• RECORDS PROVIDED:
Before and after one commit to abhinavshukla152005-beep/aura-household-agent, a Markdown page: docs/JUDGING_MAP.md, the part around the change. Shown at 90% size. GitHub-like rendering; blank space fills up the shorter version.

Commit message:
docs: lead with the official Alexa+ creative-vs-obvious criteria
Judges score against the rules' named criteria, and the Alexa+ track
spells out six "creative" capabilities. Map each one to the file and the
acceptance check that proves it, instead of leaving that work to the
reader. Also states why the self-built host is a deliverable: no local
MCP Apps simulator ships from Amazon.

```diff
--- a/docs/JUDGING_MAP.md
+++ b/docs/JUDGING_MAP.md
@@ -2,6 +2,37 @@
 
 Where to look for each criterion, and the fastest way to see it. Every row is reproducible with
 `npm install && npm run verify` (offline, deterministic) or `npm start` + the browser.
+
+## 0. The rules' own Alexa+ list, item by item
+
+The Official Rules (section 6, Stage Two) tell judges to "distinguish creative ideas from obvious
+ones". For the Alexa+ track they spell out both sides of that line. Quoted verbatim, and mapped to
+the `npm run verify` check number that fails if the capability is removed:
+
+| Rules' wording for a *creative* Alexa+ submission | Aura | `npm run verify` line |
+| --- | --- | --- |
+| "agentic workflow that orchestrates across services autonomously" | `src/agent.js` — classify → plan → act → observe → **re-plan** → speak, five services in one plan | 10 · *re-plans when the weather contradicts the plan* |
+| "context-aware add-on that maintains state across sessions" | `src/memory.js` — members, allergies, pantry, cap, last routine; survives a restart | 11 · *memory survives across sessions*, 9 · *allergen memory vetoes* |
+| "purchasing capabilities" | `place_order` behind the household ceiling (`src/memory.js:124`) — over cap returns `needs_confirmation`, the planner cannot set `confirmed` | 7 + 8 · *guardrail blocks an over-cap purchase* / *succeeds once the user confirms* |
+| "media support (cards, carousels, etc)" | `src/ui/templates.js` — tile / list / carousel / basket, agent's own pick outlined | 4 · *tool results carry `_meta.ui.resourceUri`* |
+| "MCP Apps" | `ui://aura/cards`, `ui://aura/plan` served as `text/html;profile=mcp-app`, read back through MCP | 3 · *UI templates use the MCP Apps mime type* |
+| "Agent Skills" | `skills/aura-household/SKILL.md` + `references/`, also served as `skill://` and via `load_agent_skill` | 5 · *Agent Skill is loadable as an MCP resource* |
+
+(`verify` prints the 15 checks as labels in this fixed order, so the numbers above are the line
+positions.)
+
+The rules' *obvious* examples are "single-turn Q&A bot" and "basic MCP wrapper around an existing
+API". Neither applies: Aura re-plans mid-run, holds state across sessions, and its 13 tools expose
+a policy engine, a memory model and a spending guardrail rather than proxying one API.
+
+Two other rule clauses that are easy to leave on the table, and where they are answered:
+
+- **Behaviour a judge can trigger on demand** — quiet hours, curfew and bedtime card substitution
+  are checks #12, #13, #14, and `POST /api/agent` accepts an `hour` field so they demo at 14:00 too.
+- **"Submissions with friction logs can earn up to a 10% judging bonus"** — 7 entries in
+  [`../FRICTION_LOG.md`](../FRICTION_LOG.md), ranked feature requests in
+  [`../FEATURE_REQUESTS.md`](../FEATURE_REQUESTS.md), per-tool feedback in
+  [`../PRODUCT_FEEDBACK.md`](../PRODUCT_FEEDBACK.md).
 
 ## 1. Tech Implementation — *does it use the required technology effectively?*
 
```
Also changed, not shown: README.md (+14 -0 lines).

• EXERCISE AIM: All lines that hold the word "track" should be copied from the data.

• WORKED SOLUTION:
Judges score against the rules' named criteria, and the Alexa+ track
+ones". For the Alexa+ track they spell out both sides of that line. Quoted verbatim, and mapped to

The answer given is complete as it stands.